The role of Ennis seems to have captured everyone’s imagination in a way your previous performances haven’t. Why do you think that is?
Well, I usually find it easier to play characters with high levels of energy. I am like that myself, my hands are always flying everywhere. So I really had to swallow that and that was the most difficult part, harnessing the stillness of Ennis.
How much did being out in the country help you get into the character?
You start to blend in and you realise that you truly are a product of your environment. It was so still and quiet that it became easy, his posture and the way he walks are all a product of this battle going on inside him. I wanted to show that, I wanted the light to be too bright for him and the sounds to be too loud; I wanted the words to be punching their way out of his mouth, his mind and his heart. His biggest challenge is the battle against his genetic structure, you know? His parents handed down these fears and beliefs and he has to push a lot harder than most to get acceptance and maybe even self-acceptance.
Were you aware just how insane the praise was going to be for your performance?
Well, the first time I saw the film, they screened it in New York for me and Michelle [Williams, girlfriend/co-star] and we walked out shaking our heads. We weren’t sure if it was a really brilliant film or really bad but I am like that, I can’t transport myself away from it while I’m watching it. I see the make-up, I see the tricks and I remember filming it so, you know, it’s a difficult thing for me to do. Then I watched the movie in Venice with an audience and I allowed myself to actually see the film and find the beauty in it. I walked out feeling proud, feeling like it was a step forward for me. I was always aware that it was a more mature role because I was required to tell this story and that’s what excited me. It was time for me to evolve as an actor and also as a person and I felt a real sense of accomplishment.
How much of that is down to Ang Lee?
Ang took us aside individually and prepped us. He spoonfed us little bits of information about our characters; the way they walk, talk, the way they breathe and also how they see the world. We didn’t sit round a table together, it was private. So going into the movie I didn’t know much of what Ang had told Jake; in essence our characters met on screen. We obviously knew what was in the script but we didn’t know the game plan behind it. It was a curious approach but it’s surprising how well that worked because you really see these guys meet on film. Ang is great at that – he has this ability to observe life, an acute eye for detail.
Was he as reticent on set with you as Jake Gyllenhaal claims he was with him?
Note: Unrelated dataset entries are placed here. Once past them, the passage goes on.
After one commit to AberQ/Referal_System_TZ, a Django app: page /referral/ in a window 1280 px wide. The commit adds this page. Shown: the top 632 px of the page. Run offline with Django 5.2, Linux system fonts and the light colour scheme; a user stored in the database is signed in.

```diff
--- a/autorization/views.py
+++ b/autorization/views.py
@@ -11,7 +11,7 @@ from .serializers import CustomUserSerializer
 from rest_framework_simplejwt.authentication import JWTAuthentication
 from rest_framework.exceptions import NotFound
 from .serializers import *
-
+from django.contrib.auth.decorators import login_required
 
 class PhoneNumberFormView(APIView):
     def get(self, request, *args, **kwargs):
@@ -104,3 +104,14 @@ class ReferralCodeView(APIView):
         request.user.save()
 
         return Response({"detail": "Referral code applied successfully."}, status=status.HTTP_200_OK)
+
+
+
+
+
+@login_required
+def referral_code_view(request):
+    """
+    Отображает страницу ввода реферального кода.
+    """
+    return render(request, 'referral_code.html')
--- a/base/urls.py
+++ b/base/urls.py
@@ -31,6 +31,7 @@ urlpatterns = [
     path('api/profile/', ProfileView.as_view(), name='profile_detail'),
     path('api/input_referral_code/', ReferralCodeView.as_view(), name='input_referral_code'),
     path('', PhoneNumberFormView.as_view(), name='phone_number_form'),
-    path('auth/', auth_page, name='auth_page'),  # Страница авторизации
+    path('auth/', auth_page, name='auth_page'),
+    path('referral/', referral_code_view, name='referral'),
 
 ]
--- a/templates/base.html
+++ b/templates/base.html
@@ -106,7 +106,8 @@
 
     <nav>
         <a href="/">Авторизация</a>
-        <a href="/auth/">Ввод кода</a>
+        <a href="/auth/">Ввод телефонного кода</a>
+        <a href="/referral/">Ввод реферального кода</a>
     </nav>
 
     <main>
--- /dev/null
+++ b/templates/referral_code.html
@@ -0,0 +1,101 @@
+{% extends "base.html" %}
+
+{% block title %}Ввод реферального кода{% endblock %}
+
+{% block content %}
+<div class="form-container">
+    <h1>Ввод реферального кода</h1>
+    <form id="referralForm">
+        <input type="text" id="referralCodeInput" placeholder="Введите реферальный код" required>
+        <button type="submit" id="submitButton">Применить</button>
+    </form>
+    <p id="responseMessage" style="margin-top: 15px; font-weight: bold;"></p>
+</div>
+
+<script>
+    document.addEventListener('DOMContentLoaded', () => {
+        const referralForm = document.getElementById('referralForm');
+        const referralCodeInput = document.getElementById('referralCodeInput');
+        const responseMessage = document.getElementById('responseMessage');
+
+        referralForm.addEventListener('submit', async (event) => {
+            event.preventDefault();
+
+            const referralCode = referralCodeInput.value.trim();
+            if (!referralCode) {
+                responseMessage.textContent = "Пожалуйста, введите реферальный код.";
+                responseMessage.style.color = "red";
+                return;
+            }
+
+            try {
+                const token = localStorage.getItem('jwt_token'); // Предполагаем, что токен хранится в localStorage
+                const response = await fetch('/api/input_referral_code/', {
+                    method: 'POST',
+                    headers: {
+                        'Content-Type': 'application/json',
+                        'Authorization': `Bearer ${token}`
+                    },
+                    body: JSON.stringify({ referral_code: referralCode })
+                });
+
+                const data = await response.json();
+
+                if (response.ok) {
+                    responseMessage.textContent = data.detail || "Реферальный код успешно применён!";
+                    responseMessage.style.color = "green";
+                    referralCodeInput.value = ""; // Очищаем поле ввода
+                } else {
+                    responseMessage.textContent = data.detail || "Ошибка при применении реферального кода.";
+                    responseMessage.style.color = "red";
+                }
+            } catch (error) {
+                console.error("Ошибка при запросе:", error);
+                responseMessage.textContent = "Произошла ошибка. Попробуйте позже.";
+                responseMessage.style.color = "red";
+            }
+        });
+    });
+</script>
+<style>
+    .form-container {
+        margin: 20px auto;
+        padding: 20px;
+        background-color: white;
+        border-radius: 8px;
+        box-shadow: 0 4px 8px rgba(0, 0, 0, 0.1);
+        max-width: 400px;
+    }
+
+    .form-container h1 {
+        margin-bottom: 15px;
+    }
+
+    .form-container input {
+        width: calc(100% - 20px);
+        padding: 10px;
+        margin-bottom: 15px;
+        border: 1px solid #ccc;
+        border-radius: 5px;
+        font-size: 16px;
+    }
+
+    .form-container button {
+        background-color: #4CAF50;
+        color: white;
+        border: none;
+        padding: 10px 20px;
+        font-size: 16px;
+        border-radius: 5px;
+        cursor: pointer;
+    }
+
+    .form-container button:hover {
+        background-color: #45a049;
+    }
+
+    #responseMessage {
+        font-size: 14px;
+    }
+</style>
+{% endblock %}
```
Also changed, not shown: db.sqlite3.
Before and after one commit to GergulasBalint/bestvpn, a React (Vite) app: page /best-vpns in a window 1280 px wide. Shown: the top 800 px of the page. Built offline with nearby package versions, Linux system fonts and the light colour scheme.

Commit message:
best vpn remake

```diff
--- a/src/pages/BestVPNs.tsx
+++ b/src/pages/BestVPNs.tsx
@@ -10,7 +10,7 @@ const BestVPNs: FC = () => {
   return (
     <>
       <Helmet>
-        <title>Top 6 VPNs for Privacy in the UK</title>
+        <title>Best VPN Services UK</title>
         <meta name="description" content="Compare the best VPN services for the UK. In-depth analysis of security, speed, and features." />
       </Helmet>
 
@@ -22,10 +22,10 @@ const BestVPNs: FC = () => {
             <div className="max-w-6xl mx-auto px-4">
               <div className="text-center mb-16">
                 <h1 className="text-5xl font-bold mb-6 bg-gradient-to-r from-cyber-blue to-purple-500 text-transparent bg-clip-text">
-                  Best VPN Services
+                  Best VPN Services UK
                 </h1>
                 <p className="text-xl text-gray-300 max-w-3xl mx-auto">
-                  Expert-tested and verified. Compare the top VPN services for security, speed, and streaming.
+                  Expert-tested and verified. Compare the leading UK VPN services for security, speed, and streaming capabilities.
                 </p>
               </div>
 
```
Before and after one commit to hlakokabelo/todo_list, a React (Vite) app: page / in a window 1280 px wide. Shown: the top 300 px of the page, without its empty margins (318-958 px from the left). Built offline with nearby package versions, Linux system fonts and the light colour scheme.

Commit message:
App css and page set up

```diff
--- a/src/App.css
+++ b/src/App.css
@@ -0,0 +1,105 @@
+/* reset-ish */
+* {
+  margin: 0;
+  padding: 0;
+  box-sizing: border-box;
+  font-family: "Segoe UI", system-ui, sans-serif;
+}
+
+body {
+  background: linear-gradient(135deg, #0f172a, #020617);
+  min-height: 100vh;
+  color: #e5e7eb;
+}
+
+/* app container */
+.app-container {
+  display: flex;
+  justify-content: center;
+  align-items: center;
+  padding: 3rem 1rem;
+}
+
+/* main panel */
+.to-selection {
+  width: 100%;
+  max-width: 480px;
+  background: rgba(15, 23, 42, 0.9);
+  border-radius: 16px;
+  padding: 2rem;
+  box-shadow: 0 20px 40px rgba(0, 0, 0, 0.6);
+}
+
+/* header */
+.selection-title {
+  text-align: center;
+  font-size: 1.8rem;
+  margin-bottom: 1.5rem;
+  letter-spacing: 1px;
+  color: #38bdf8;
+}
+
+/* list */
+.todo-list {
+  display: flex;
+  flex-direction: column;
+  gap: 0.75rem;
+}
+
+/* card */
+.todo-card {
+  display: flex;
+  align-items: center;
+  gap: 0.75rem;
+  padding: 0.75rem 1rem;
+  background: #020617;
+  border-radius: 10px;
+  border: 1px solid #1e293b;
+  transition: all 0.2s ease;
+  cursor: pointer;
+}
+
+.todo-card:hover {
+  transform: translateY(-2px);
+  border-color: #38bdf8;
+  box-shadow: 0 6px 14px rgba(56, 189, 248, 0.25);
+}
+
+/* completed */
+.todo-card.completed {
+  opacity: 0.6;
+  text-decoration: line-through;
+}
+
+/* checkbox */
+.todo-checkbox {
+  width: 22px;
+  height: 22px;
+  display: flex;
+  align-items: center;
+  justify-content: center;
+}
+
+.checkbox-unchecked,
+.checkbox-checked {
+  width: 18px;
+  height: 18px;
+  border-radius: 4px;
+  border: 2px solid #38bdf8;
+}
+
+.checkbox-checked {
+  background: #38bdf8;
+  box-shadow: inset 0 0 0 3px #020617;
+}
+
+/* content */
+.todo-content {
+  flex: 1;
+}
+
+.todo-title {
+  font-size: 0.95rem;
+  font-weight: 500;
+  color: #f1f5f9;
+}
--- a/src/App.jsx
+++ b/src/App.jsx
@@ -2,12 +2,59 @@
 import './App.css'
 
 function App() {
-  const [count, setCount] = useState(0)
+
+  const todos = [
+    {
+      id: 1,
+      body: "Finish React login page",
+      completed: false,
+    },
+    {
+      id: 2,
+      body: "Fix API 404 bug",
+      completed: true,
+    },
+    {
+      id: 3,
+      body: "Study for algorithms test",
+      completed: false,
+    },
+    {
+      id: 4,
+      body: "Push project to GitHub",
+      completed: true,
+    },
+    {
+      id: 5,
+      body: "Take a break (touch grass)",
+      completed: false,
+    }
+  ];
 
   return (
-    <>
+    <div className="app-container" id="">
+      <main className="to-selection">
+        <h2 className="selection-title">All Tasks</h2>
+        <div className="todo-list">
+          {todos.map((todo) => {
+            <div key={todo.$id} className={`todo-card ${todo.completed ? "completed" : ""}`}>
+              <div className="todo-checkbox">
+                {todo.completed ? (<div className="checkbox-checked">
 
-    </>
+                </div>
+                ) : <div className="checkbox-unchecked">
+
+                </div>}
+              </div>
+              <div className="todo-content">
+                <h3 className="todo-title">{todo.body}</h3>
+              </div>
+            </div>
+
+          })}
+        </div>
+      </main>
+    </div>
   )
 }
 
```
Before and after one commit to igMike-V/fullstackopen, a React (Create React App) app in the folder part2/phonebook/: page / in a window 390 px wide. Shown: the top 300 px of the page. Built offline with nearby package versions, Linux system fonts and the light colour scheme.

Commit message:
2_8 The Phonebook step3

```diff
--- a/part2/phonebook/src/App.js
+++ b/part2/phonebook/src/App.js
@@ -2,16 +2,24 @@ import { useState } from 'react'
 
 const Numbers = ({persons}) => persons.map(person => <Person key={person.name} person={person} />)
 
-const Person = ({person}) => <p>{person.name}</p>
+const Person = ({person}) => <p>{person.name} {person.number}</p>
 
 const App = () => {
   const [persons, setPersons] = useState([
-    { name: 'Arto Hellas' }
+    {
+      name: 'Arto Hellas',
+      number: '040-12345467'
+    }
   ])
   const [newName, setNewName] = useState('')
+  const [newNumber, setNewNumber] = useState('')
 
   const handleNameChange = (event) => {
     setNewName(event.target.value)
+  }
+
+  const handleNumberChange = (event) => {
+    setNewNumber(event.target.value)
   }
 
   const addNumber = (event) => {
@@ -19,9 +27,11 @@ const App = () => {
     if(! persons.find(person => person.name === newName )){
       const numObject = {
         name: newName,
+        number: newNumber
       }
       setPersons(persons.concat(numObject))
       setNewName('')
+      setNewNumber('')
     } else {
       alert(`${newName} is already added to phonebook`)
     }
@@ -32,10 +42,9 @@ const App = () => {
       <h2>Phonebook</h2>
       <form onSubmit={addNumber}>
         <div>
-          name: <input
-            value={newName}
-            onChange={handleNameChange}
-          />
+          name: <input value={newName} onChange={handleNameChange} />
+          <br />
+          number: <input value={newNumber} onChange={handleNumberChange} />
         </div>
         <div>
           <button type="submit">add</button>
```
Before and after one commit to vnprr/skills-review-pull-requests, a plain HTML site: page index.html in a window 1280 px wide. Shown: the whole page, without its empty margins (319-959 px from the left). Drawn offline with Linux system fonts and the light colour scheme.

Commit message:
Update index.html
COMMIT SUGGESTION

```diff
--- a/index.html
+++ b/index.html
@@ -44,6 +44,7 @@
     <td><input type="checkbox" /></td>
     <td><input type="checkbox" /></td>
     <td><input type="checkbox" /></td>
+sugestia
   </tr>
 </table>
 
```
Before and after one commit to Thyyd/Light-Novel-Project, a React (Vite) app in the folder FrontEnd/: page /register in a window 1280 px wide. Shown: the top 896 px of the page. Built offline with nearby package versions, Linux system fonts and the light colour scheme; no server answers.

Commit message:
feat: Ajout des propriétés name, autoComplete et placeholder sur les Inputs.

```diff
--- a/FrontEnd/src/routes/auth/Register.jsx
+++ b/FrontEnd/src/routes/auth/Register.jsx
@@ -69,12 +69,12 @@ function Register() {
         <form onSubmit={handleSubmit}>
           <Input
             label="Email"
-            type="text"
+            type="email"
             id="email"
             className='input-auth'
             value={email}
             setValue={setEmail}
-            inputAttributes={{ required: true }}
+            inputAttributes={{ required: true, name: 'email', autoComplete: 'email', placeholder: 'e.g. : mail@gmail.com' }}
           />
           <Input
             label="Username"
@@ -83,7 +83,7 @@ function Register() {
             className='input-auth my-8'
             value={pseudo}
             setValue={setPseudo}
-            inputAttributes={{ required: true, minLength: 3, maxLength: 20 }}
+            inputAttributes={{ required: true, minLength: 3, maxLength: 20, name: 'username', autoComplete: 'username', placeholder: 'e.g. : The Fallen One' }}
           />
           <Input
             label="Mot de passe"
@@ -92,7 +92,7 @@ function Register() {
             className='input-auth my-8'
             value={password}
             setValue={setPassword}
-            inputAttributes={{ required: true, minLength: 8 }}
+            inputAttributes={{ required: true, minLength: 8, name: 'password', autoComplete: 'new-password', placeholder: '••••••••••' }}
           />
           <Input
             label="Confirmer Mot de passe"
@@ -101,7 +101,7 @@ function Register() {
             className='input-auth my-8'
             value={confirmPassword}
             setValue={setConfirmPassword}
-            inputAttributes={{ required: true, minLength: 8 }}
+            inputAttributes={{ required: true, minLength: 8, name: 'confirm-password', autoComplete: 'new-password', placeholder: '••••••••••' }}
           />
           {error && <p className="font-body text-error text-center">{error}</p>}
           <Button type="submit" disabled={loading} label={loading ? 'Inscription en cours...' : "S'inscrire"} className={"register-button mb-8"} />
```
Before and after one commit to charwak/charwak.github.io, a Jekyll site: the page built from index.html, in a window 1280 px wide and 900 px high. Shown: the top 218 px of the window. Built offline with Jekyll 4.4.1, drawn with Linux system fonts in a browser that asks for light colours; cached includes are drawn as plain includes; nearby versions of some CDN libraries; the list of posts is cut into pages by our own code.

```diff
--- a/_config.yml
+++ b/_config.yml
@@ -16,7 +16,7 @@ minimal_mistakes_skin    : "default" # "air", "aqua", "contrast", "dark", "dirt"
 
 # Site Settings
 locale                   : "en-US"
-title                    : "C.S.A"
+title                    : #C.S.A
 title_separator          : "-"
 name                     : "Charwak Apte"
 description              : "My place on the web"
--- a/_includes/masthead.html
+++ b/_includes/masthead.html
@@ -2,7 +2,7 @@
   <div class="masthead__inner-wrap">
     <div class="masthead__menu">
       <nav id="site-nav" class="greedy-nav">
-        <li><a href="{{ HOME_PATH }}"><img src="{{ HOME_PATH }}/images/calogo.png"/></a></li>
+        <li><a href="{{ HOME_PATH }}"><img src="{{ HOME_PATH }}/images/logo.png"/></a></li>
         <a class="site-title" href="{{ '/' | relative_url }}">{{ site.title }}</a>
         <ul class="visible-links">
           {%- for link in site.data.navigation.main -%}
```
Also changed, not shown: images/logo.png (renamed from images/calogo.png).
Ang truly is a man of few words. Except for press conferences, funnily enough. We were in Venice and someone asked him a question in the press conference and he was just blah blah blah. He went on and on and on. I said, “Oh my god, you can talk!” So many times I talked to him on set and he’d pretend not to understand what we were saying. He’s a mystery. It’s a very lonely character I’m playing, and the experience of making the film became very lonely for me. He’s a man of few compliments. He doesn’t pat you on the back and say, “Well done.” He just goes, “Let’s move on” and walks off. So each day you come back wanting to do better, which is very smart of him. It was a battle but I was prepared for it. I realised what he was doing and I wasn’t going to back down.
This year’s been pretty good for you. You met Michelle on set, fell in love and became a father.
Yeah, it certainly made going home in the evenings a real pleasure! It also made Michelle and I a little more comfortable with each other but to be honest, the film doesn’t represent the love we have for each other or even the time we spent together during filming because we made sure that didn’t bleed into our performances. Being a father is amazing, just the tiny little changes you have to make that create such profound movements in your heart and soul. I feel really focused, I have a huge amount of clarity and excitement. I just feel alive and very lucky.
We have to ask you about kissing Jake Gyllenhaal…
It was definitely tough – it took a lot of courage and once I got home I felt slightly violated! I think going in to the film, Jake and I had a lot of respect for one another just for making this choice but we also understood that we had a responsibility to tell the story. To act out the scenes, I guess you have to suspend reality and harness the power of belief in the performance, you know? We’d convinced ourselves of the story and the love between these guys and between the words “action” and “cut” we didn’t think about the fact that it was Heath kissing Jake. If we had, we probably wouldn’t have been able to complete the scene. We really had to believe in our environment. It was tough subject matter for sure but just be conquering it and doing justice to the story. We all felt very proud.